### [Task statement]
The lines wanted are those in the data below that include "changed".

Dataset items
───

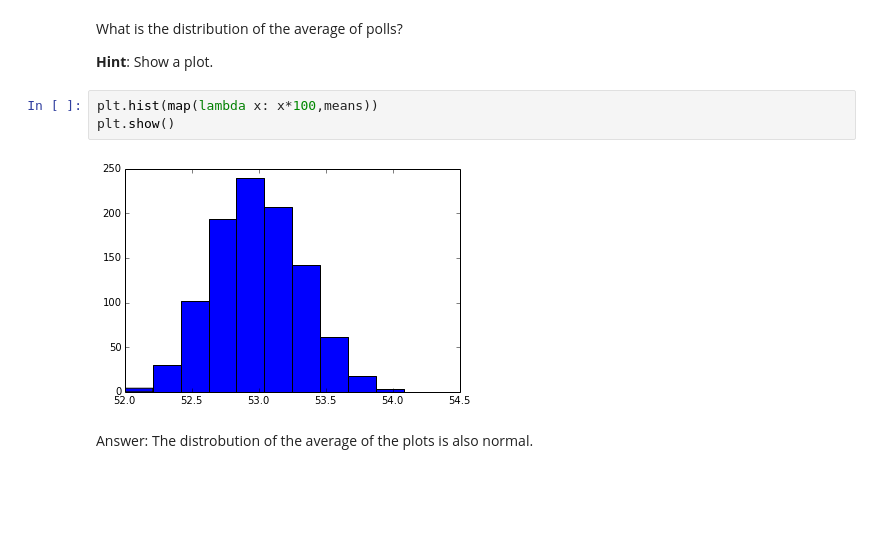
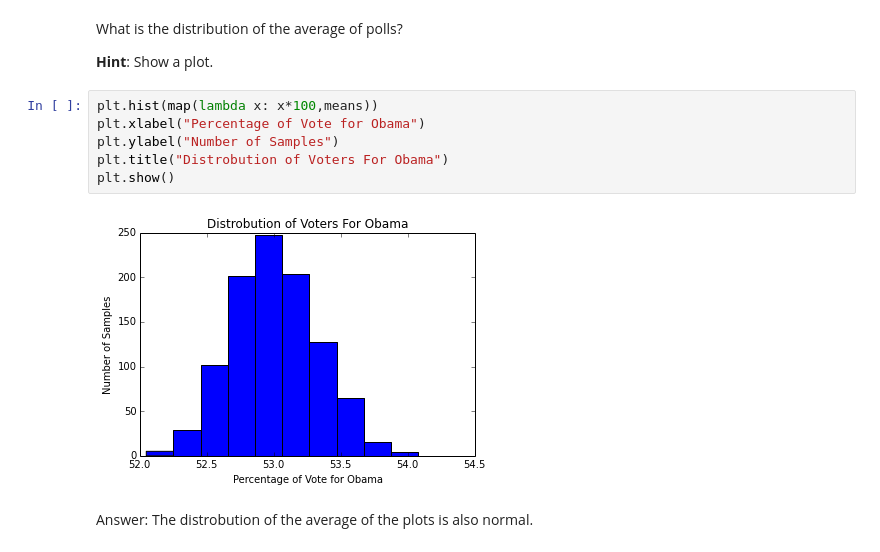
Before and after one commit to userfog/2014, a Jupyter notebook: homework/hw2/HW2.ipynb, the cells around one changed output. Cells and saved outputs as stored; diff of their text form; blank space fills up the shorter version.

```diff
--- a/homework/hw2/HW2.ipynb
+++ b/homework/hw2/HW2.ipynb
@@ -371,9 +374,12 @@ What is the distribution of the average of polls?
 **Hint**: Show a plot.
 # %%
 plt.hist(map(lambda x: x*100,means))
+plt.xlabel("Percentage of Vote for Obama")
+plt.ylabel("Number of Samples")
+plt.title("Distrobution of Voters For Obama")
 plt.show()
 # %% [output]
-[figure, old version]
+[figure, new version]
 # %% [markdown]
 Answer: The distrobution of the average of the plots is also normal.
 # %% [markdown]
```
Also changed, not shown: parts of 19 cells of this notebook, 4 other files.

───

### [Solution for this problem]
Before and after one commit to userfog/2014, a Jupyter notebook: homework/hw2/HW2.ipynb, the cells around one changed output. Cells and saved outputs as stored; diff of their text form; blank space fills up the shorter version.
Also changed, not shown: parts of 19 cells of this notebook, 4 other files.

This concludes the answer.